Revision comparison data:
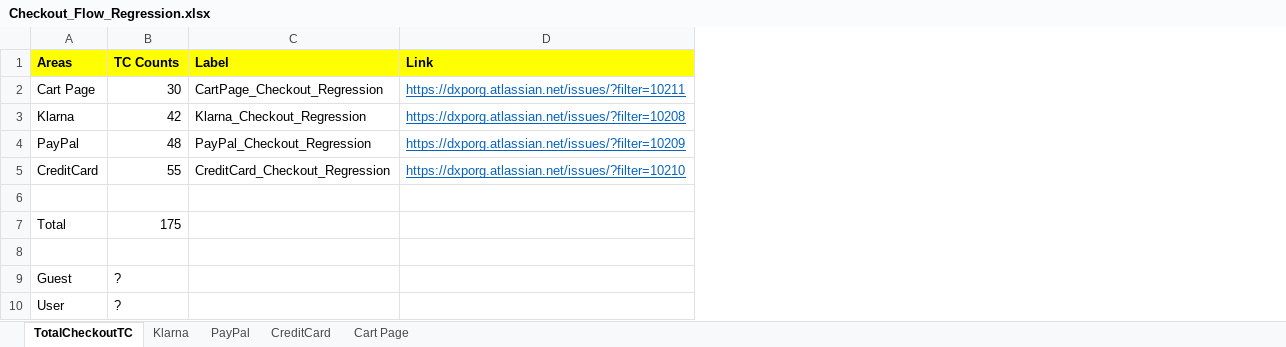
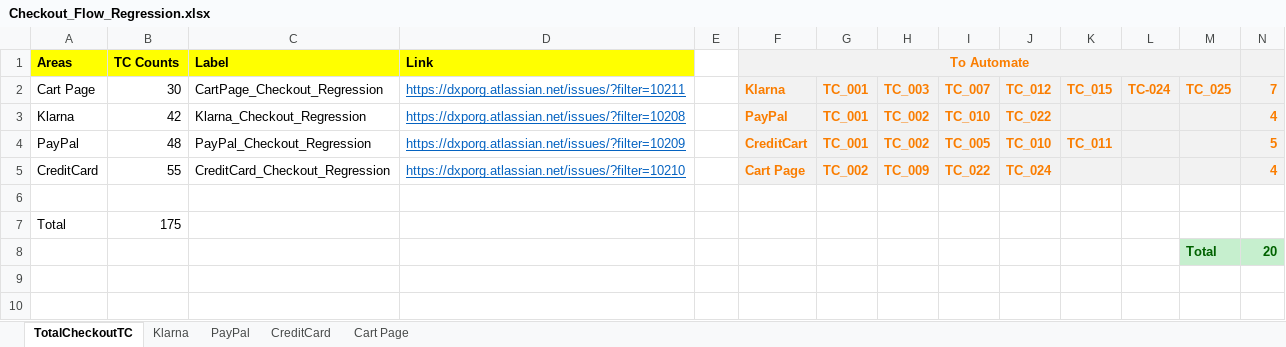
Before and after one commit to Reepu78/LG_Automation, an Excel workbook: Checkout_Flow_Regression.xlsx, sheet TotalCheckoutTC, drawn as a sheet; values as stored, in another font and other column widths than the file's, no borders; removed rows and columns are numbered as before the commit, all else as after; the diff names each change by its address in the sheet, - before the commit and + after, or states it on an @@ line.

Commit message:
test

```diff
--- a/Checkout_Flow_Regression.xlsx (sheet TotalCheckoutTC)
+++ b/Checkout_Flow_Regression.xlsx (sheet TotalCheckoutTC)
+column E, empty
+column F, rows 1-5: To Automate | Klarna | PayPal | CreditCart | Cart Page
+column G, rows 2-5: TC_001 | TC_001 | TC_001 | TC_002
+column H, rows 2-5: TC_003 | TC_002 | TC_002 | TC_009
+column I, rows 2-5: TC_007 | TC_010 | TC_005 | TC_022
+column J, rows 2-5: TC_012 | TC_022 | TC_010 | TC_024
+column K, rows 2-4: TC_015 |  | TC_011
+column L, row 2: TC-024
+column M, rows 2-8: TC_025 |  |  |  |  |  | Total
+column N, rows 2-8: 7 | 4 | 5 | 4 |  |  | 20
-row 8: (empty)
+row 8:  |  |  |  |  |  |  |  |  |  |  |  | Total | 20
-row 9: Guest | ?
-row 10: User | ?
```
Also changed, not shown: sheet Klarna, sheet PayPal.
--
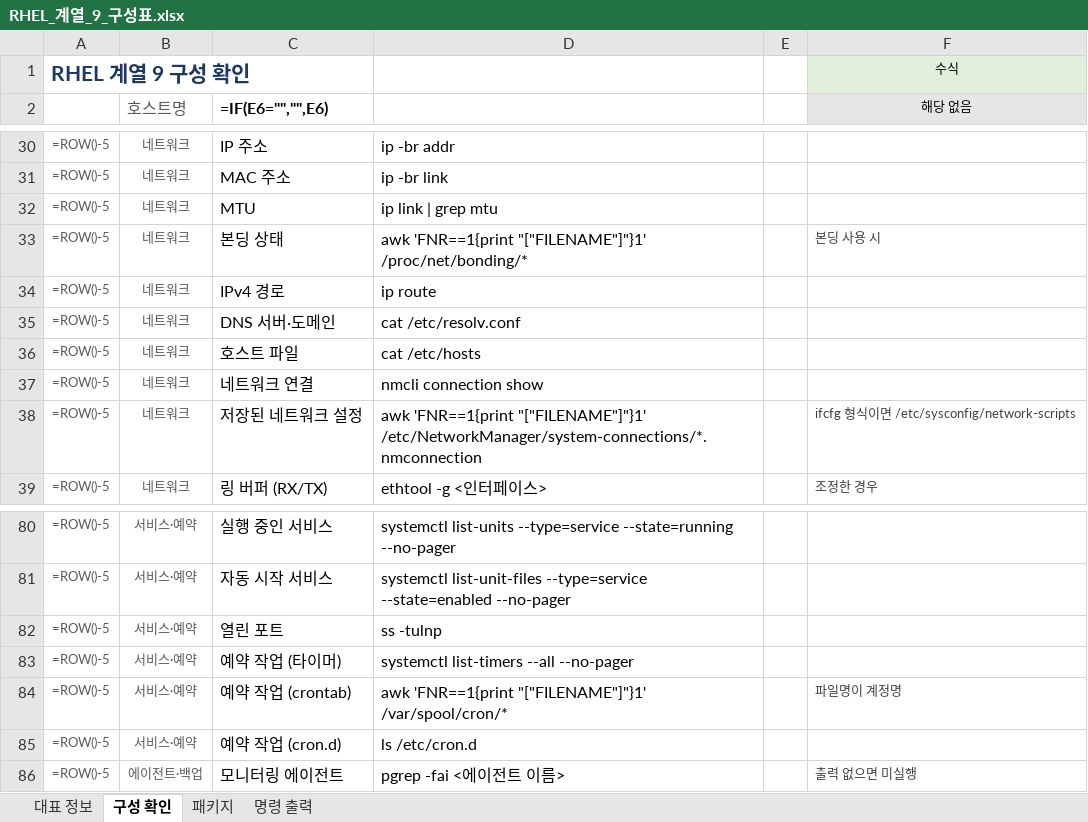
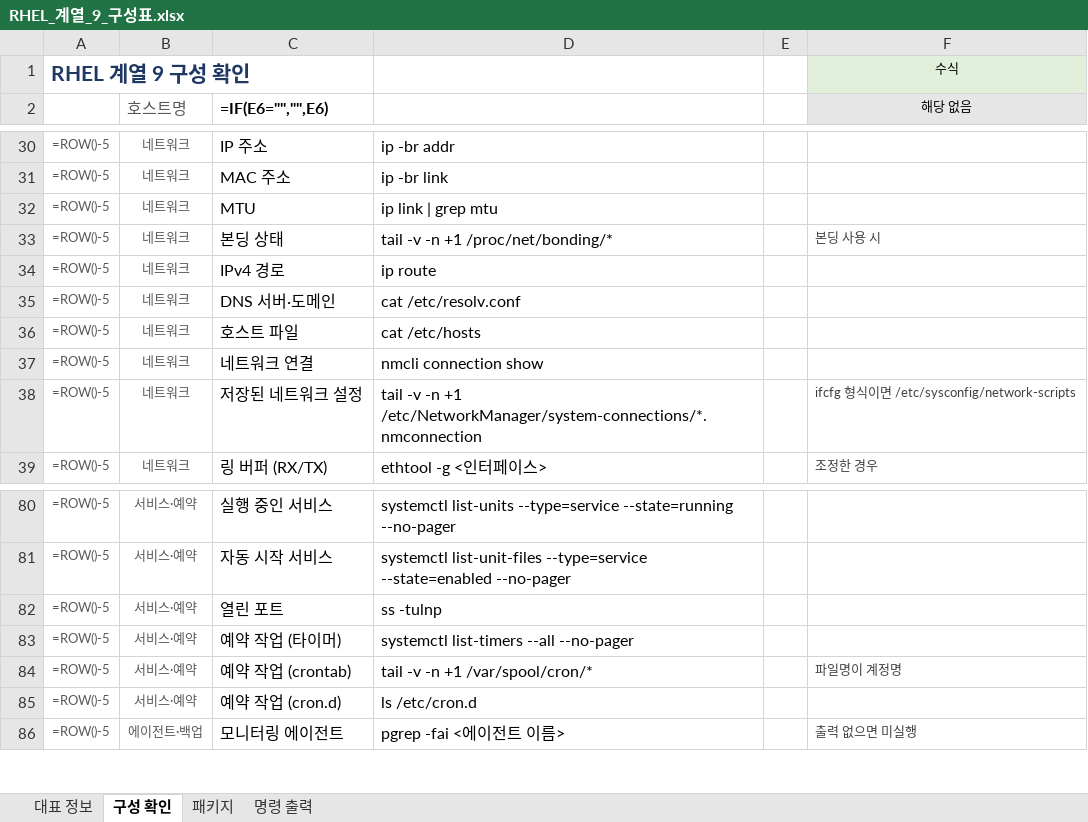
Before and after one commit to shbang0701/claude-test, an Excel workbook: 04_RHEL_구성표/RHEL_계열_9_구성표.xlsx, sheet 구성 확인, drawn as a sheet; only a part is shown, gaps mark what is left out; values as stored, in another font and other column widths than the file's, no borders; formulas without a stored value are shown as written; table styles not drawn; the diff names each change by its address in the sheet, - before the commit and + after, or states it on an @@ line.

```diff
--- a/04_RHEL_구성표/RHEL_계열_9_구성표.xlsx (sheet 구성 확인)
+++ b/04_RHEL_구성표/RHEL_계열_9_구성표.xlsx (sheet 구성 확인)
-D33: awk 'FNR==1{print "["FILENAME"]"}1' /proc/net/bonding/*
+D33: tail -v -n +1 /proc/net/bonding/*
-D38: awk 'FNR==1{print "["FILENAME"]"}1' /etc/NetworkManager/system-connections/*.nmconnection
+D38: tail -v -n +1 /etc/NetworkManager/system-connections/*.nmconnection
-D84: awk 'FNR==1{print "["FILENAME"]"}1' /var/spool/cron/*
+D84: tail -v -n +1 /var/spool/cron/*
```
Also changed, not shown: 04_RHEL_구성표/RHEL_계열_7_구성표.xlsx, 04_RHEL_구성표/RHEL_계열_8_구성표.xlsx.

Problem statement » Within the data above, find the lines that contain the word "PayPal" and copy each of them.

Result of this task »
+column F, rows 1-5: To Automate | Klarna | PayPal | CreditCart | Cart Page
Also changed, not shown: sheet Klarna, sheet PayPal.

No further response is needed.